I want Puerto Rico to be free and independent and have just one flag. The people here don't work the way they should, and it's because of the comfort they are feeling from you guys, from the States. We have a very low self-esteem. We feel that we can't do it on our own. We as a country need to feel proud about our nation; That we can negotiate with other countries without asking for permission, that we don't have to go to war in Iraq. That's your stuff, not ours. We can't even vote for our own president. That's strange.
What do you think about the Arab Spring, the revolutions in the Middle East?

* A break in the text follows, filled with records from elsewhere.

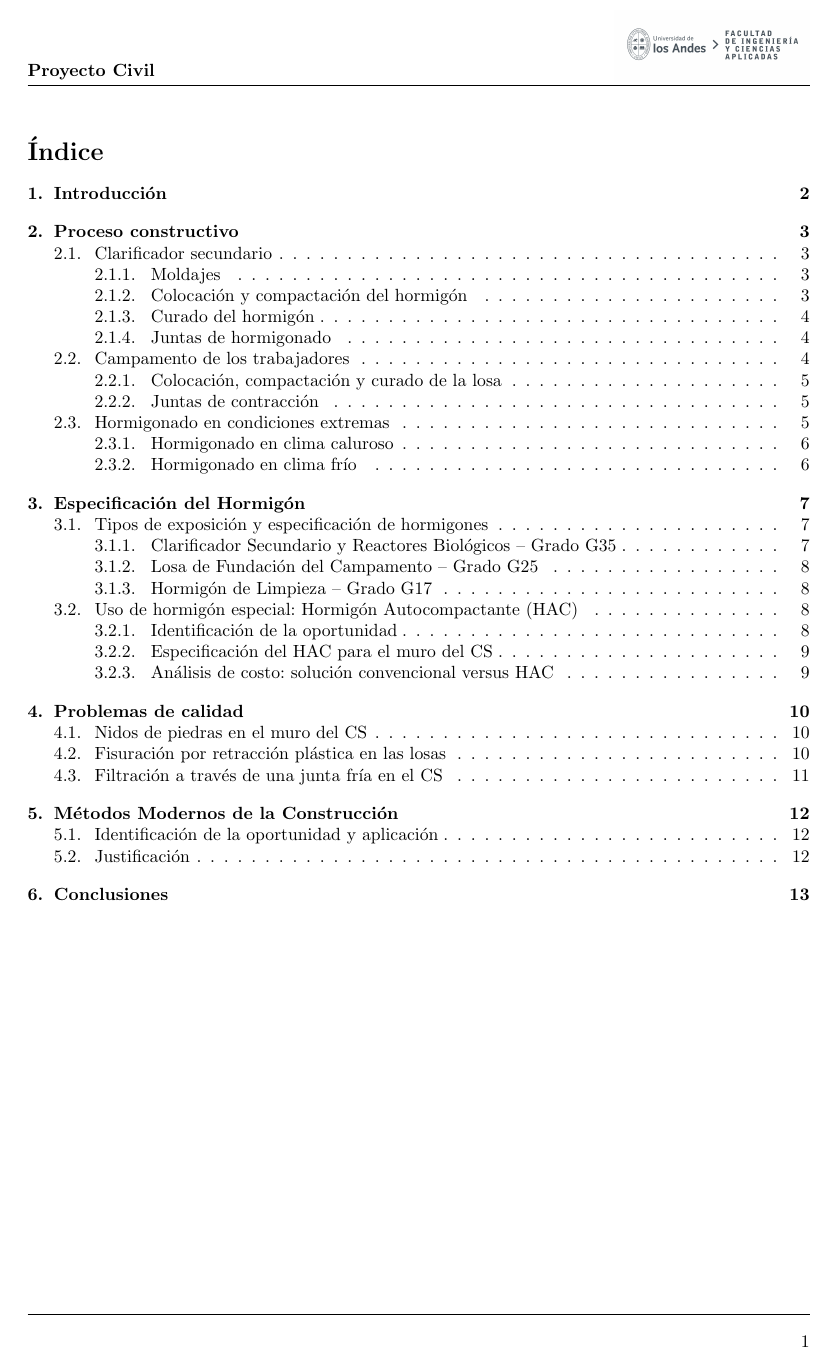
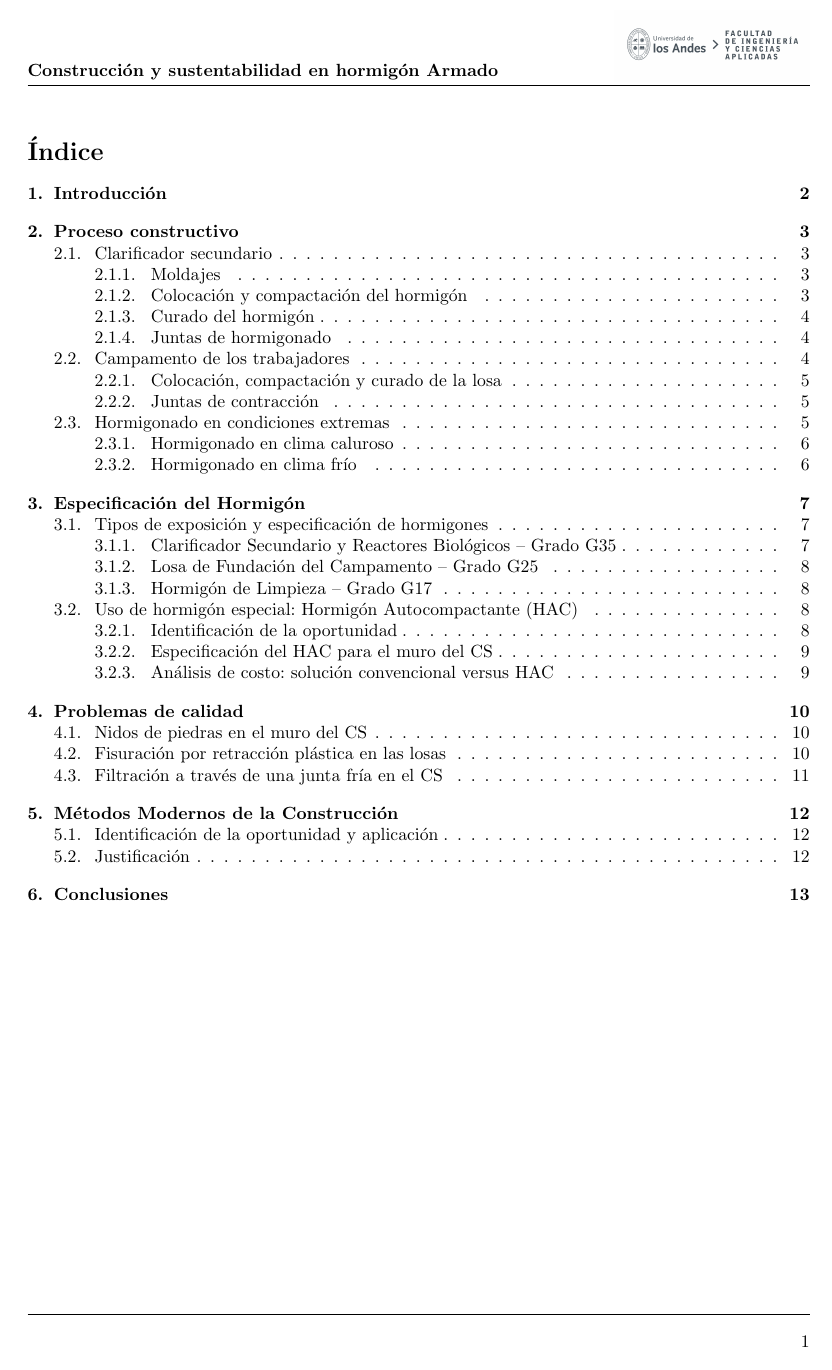
Before and after one commit to LukasWolff2002/PROYECTO_CONSTRUCCION_Y_SUS, a LaTeX document (INFORME/informe.tex): page 2 of 15. Compiled offline with pdfLaTeX.

Commit message:
lukas weko

```diff
--- a/INFORME/informe.tex
+++ b/INFORME/informe.tex
@@ -22,7 +22,7 @@
 \renewcommand{\headrulewidth}{0pt}
 \renewcommand{\footrulewidth}{0pt} % Desactiva la línea horizontal predeterminada en el pie
 \setlength{\headheight}{2cm} % Ajusta la altura del encabezado para hacer espacio para la línea
-\fancyhead[L]{\raisebox{0.20cm}{\textbf{Proyecto Civil}}} % Añade el texto en la parte izquierda del encabezado, subiéndolo ligeramente
+\fancyhead[L]{\raisebox{0.20cm}{\textbf{Construcción y sustentabilidad en hormigón Armado}}} % Añade el texto en la parte izquierda del encabezado, subiéndolo ligeramente
 \fancyhead[R]{\raisebox{0.1cm}{\includegraphics[width=0.25\linewidth]{LOGO_UNIVERSIDAD.jpg}}} % Añade la imagen en la parte derecha del encabezado y súbela un poco
 \fancyhead[C]{\rule{\textwidth}{0.6pt}} % Añade una línea horizontal superior centrada
 \fancyfoot[C]{\rule{\textwidth}{0.6pt}} % Añade una línea horizontal en el pie de página centrada
```
Also changed, not shown: INFORME/informe.pdf, 9 other files.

There is a lot of movement, and it's via the internet, like Twitter and Facebook. In Spain, you have a lot of young people marching against their government. And in Egypt, you have the same. It's happening in Chile, the students fighting for a free public education. And also in Colombia. And I think it's great. They just have to pass to the next step and do something about it. You can be mad and march. But what's next?
Explain this rhyme from the song "Latinoamérica": "Un trago de pulque para hablar con los coyotes."
Pulque is like a drink in Mexico. It's a drink, a nice drink, and los coyotes are what they call the people who help the immigrants get to the States. And also what I'm doing is the double meaning, talking about the animal coyote and singing with it in the night.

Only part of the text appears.